Problem description: Wherever the word "extends" turns up in a line of the entries, copy that line.

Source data
↓↓↓
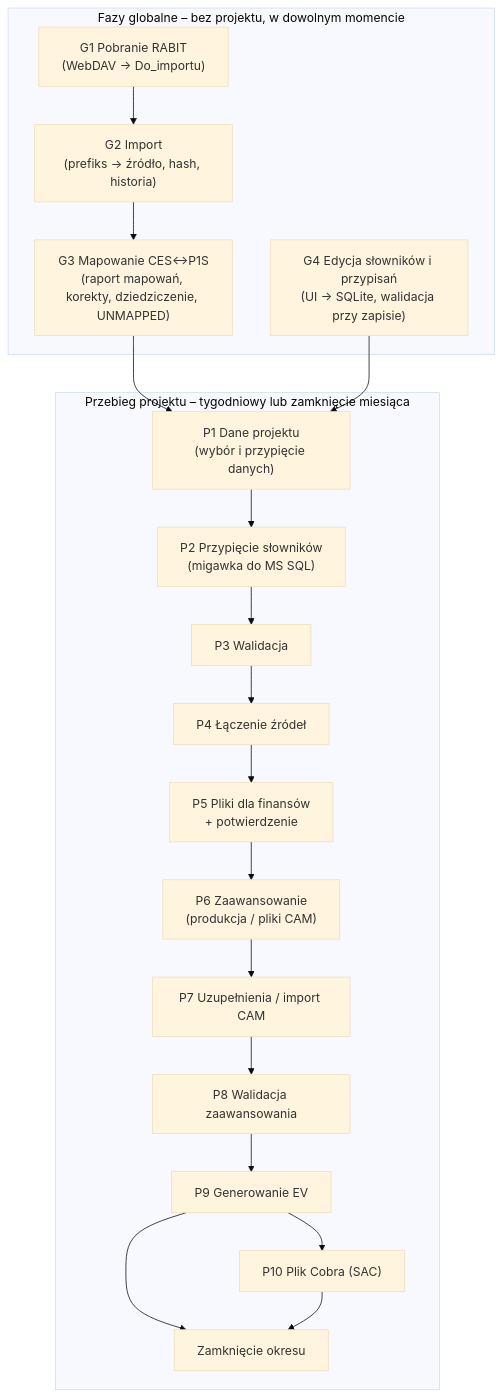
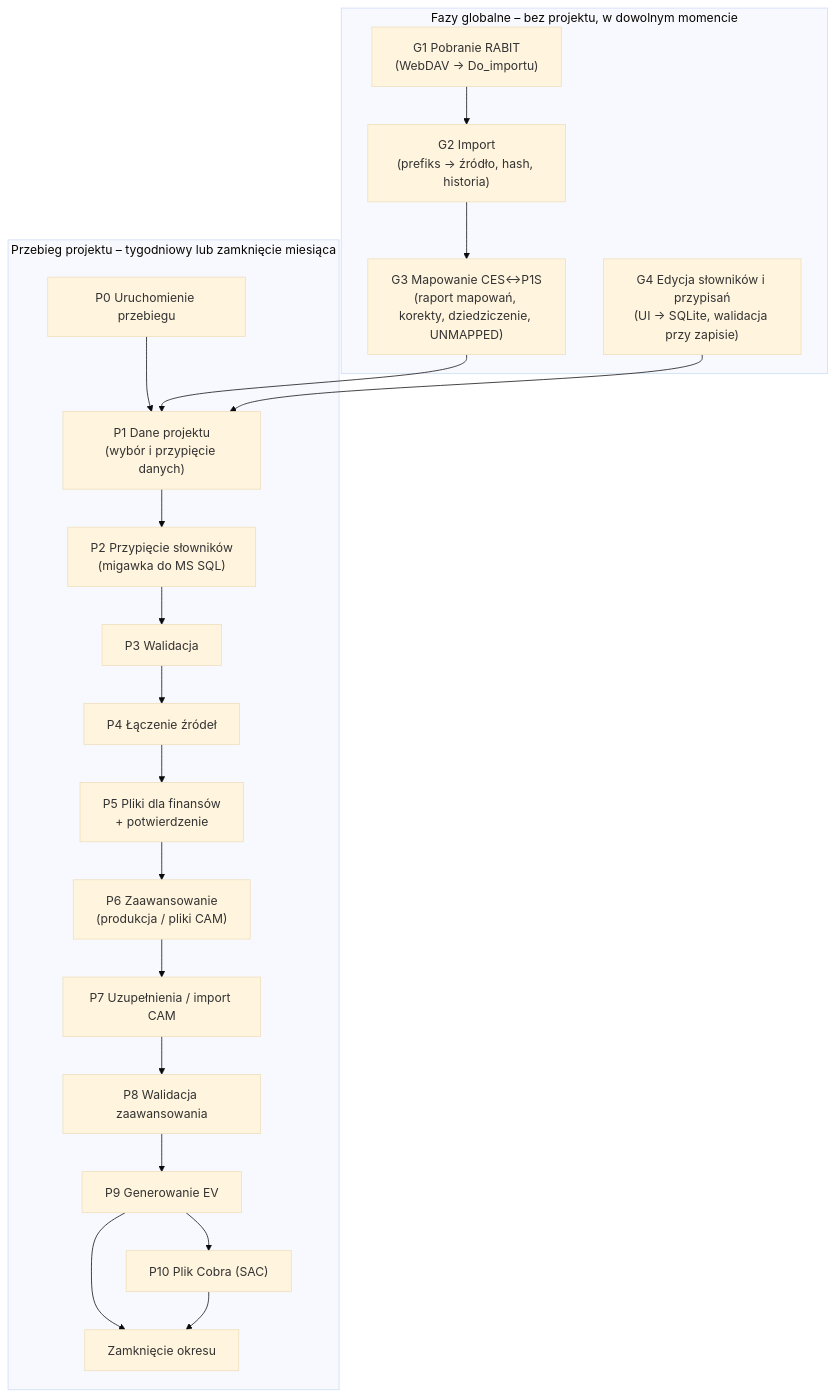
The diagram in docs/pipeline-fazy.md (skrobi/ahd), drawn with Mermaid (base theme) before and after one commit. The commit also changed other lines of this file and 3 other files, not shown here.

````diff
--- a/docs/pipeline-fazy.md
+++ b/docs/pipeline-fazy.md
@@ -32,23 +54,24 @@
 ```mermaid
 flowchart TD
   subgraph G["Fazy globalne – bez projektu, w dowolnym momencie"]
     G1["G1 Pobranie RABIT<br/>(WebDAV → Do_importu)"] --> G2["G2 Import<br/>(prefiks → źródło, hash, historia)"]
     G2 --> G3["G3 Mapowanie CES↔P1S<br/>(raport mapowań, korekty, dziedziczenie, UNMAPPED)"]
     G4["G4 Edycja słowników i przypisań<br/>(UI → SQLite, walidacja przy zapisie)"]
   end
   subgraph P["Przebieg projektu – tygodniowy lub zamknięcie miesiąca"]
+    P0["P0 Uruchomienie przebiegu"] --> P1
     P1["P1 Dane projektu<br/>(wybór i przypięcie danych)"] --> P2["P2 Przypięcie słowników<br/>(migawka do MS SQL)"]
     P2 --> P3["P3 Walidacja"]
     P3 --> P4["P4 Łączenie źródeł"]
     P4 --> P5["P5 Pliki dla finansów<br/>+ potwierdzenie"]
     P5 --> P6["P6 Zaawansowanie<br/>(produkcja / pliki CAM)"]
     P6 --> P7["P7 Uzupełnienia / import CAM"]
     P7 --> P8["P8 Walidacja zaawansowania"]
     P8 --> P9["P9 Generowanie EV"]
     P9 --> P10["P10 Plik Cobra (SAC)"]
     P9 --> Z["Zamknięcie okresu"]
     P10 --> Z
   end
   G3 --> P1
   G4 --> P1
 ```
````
↑↑↑
↓↓↓
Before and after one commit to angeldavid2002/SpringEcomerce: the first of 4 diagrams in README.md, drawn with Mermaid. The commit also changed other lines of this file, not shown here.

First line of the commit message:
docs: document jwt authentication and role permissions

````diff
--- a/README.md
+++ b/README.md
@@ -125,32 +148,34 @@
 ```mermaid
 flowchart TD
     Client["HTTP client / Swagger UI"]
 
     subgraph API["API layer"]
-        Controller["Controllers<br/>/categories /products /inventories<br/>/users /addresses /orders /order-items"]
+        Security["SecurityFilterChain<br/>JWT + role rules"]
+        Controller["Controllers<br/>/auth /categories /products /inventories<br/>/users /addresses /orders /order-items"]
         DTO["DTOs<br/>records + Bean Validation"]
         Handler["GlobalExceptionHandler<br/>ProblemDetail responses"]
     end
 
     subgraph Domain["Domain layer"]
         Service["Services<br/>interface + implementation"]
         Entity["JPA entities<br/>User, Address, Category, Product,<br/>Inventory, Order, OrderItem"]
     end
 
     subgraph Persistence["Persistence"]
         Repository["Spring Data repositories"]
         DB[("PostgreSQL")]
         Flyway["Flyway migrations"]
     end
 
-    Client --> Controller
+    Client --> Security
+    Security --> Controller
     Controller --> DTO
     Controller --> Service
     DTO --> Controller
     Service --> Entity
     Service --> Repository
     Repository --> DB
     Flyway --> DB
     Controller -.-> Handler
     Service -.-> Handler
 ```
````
↑↑↑
↓↓↓
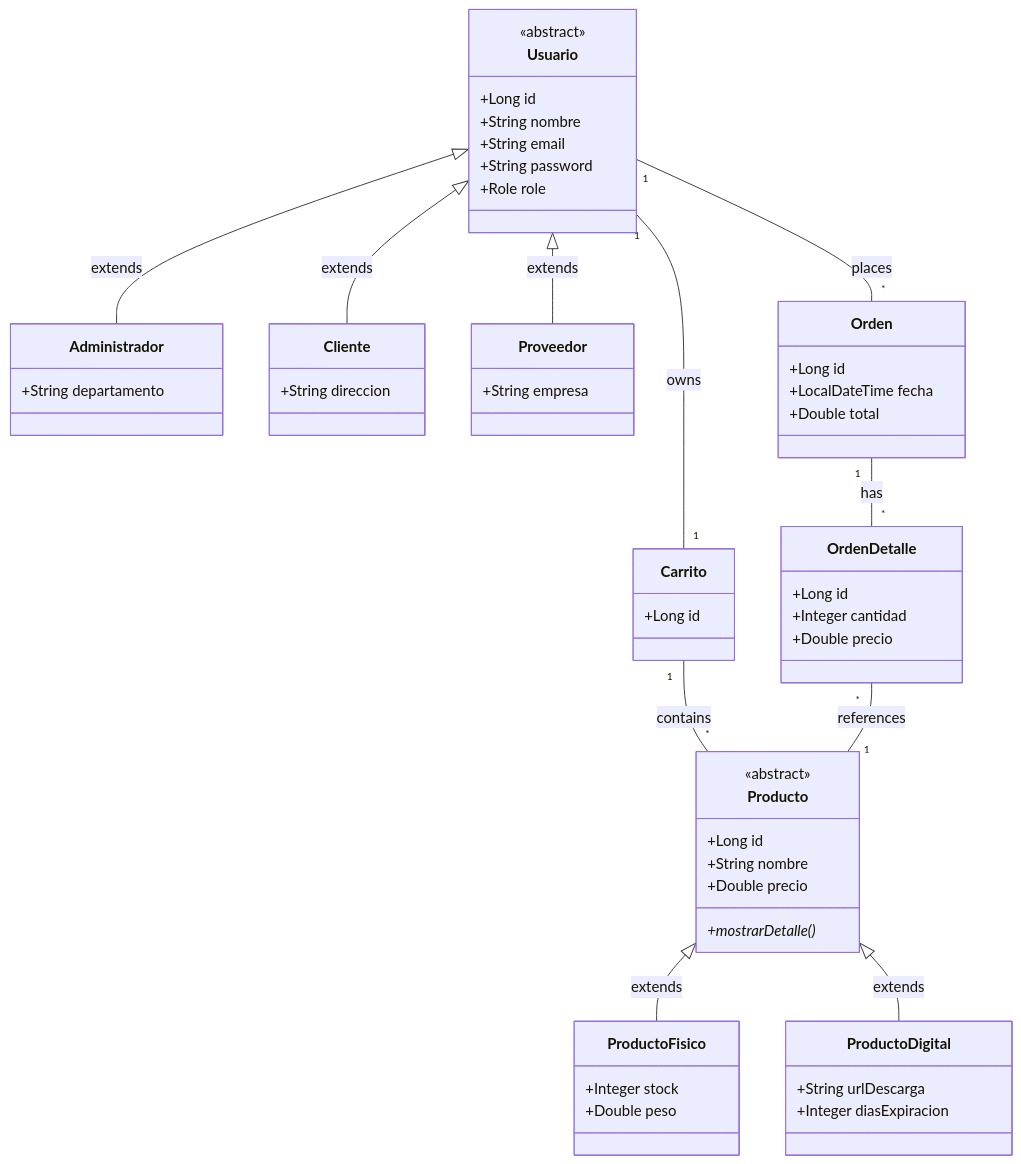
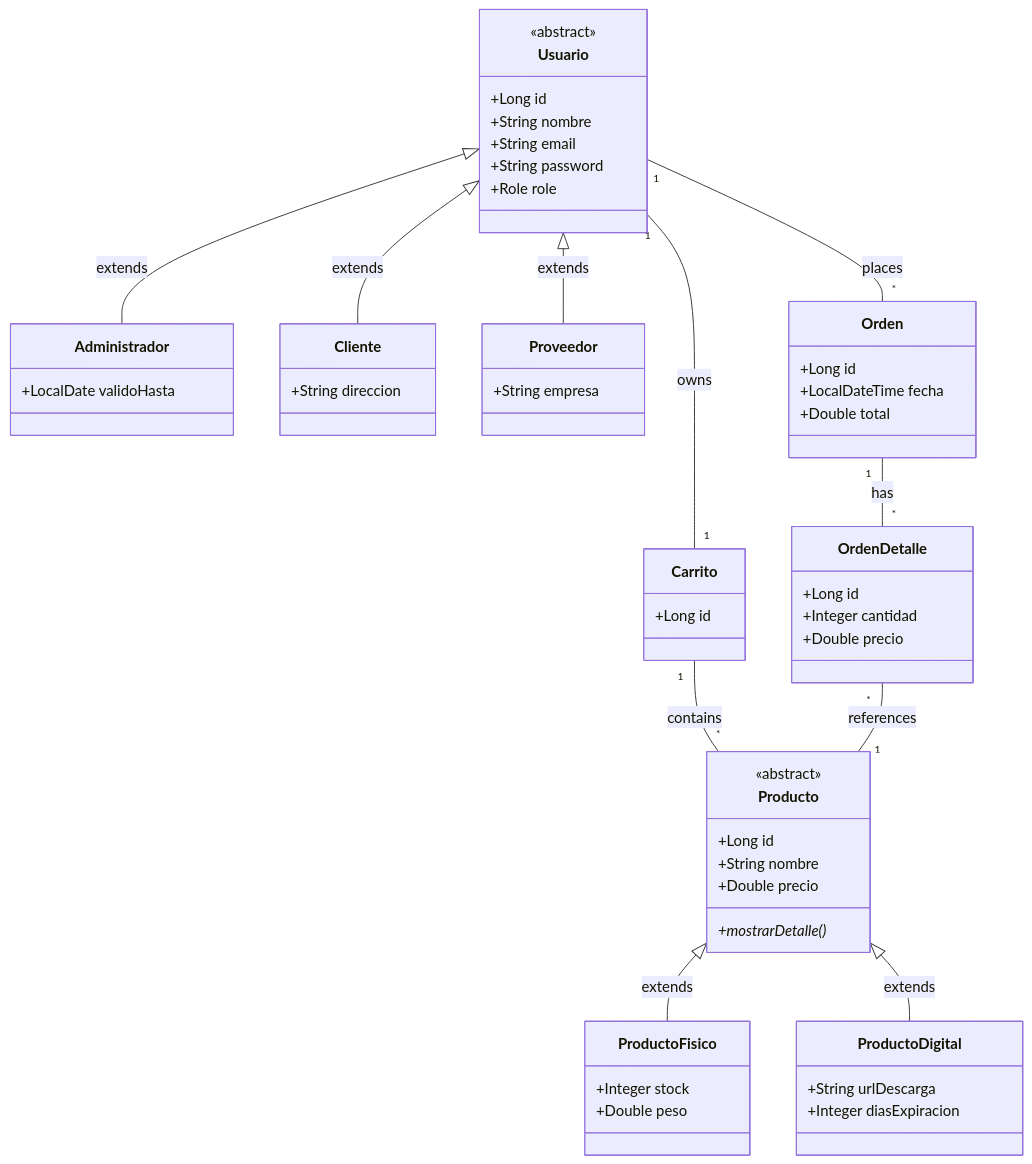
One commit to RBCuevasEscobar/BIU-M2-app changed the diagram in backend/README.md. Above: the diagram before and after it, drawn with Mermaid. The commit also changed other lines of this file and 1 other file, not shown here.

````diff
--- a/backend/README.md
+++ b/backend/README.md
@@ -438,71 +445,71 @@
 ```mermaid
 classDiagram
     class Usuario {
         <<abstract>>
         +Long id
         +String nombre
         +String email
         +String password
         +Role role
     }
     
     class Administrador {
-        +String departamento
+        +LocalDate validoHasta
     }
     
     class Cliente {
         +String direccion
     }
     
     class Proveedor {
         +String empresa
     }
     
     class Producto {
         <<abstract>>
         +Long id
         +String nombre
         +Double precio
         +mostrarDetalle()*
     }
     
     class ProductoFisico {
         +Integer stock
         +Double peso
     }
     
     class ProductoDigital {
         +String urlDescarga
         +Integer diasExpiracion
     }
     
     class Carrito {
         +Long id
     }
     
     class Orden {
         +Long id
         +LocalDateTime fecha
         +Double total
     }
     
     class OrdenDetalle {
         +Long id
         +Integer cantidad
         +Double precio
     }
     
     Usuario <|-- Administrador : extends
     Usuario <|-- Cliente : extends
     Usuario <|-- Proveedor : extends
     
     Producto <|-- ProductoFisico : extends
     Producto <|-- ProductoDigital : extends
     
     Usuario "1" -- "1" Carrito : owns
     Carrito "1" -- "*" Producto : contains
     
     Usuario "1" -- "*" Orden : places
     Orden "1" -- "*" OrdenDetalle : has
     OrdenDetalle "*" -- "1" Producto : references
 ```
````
↑↑↑
Written response:
     Usuario <|-- Administrador : extends
     Usuario <|-- Cliente : extends
     Usuario <|-- Proveedor : extends
     Producto <|-- ProductoFisico : extends
     Producto <|-- ProductoDigital : extends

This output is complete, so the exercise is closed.